EXERCISE INSTRUCTIONS — Search the material for the string "execute" and copy each line where it occurs.

SOURCE MATERIAL —
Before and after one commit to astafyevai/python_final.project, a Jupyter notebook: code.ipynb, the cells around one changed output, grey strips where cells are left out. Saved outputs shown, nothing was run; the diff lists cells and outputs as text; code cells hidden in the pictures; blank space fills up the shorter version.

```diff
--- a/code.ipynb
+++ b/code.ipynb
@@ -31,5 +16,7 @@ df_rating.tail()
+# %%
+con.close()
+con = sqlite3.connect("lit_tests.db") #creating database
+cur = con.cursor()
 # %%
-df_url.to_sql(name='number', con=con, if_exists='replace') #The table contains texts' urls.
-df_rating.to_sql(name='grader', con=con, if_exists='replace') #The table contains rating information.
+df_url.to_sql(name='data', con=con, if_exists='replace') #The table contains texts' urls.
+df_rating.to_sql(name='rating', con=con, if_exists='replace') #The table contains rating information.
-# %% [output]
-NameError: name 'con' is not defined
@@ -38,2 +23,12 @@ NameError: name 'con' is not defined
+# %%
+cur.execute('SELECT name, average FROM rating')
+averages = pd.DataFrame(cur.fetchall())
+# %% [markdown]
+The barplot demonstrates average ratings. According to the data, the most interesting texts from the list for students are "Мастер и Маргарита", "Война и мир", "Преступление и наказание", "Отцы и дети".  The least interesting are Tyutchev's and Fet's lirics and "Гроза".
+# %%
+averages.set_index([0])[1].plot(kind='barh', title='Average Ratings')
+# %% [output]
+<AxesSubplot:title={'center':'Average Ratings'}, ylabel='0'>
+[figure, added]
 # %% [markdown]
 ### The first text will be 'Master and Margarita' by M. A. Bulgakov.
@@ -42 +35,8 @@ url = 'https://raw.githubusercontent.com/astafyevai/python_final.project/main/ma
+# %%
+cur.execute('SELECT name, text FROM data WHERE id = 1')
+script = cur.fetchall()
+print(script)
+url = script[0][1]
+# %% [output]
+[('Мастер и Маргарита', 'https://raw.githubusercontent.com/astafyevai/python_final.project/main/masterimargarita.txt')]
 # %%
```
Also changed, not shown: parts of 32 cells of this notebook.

---

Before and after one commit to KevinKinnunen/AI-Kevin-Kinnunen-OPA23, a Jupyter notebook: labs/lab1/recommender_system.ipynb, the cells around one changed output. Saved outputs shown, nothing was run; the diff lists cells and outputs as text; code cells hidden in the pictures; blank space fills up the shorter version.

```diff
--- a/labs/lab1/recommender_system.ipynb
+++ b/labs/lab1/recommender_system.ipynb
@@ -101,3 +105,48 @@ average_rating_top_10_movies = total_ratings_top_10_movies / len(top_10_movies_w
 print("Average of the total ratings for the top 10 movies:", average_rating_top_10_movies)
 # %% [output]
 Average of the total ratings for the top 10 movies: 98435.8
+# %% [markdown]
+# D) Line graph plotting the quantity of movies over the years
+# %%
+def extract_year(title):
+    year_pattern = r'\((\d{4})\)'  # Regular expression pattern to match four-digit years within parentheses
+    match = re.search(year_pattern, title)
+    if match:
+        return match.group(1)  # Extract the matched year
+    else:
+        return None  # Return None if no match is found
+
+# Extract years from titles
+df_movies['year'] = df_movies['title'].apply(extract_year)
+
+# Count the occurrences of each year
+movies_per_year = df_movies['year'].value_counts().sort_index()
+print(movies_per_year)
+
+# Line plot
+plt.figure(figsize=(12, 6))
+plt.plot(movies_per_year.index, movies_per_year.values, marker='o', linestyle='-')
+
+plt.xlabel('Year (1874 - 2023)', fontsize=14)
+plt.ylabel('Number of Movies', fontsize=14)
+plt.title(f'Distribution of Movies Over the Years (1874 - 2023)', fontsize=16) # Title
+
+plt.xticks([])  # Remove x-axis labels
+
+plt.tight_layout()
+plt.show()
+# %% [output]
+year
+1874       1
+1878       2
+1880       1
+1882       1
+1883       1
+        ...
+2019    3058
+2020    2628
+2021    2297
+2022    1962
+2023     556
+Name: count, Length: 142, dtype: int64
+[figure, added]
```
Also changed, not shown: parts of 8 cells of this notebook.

* * *

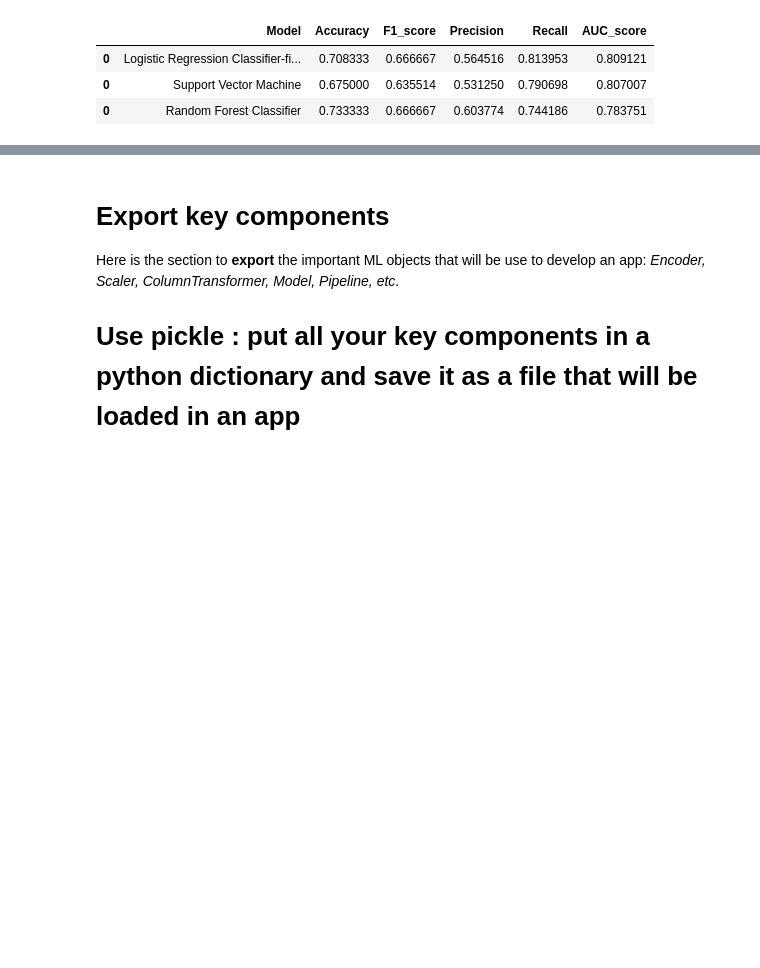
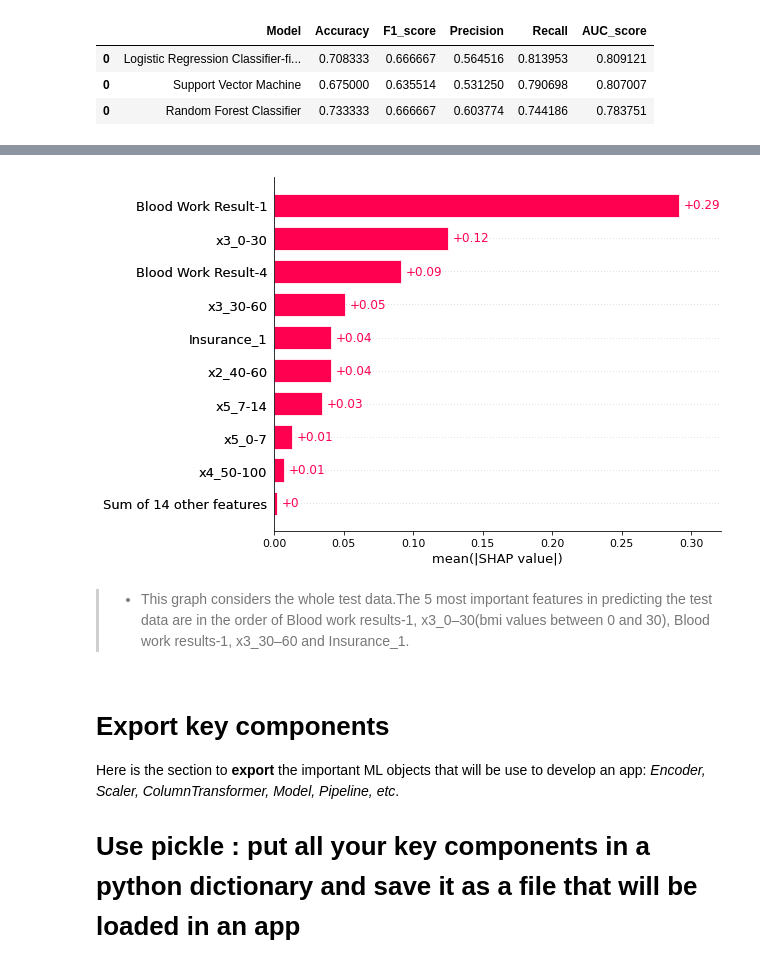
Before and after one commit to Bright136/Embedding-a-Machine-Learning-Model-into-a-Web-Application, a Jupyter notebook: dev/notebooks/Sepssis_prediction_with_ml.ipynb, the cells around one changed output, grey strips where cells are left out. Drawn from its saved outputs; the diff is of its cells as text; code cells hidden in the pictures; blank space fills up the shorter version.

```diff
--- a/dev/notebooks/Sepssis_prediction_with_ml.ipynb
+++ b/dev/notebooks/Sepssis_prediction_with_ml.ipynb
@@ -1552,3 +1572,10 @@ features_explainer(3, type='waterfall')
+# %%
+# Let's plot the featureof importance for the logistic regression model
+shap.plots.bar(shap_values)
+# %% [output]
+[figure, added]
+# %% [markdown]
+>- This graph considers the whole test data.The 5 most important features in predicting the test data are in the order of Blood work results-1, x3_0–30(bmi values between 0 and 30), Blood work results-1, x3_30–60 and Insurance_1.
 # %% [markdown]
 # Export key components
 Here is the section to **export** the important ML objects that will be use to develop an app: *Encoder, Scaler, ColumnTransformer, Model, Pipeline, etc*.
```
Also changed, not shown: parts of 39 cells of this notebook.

ANSWER AREA —
+cur.execute('SELECT name, average FROM rating')
+cur.execute('SELECT name, text FROM data WHERE id = 1')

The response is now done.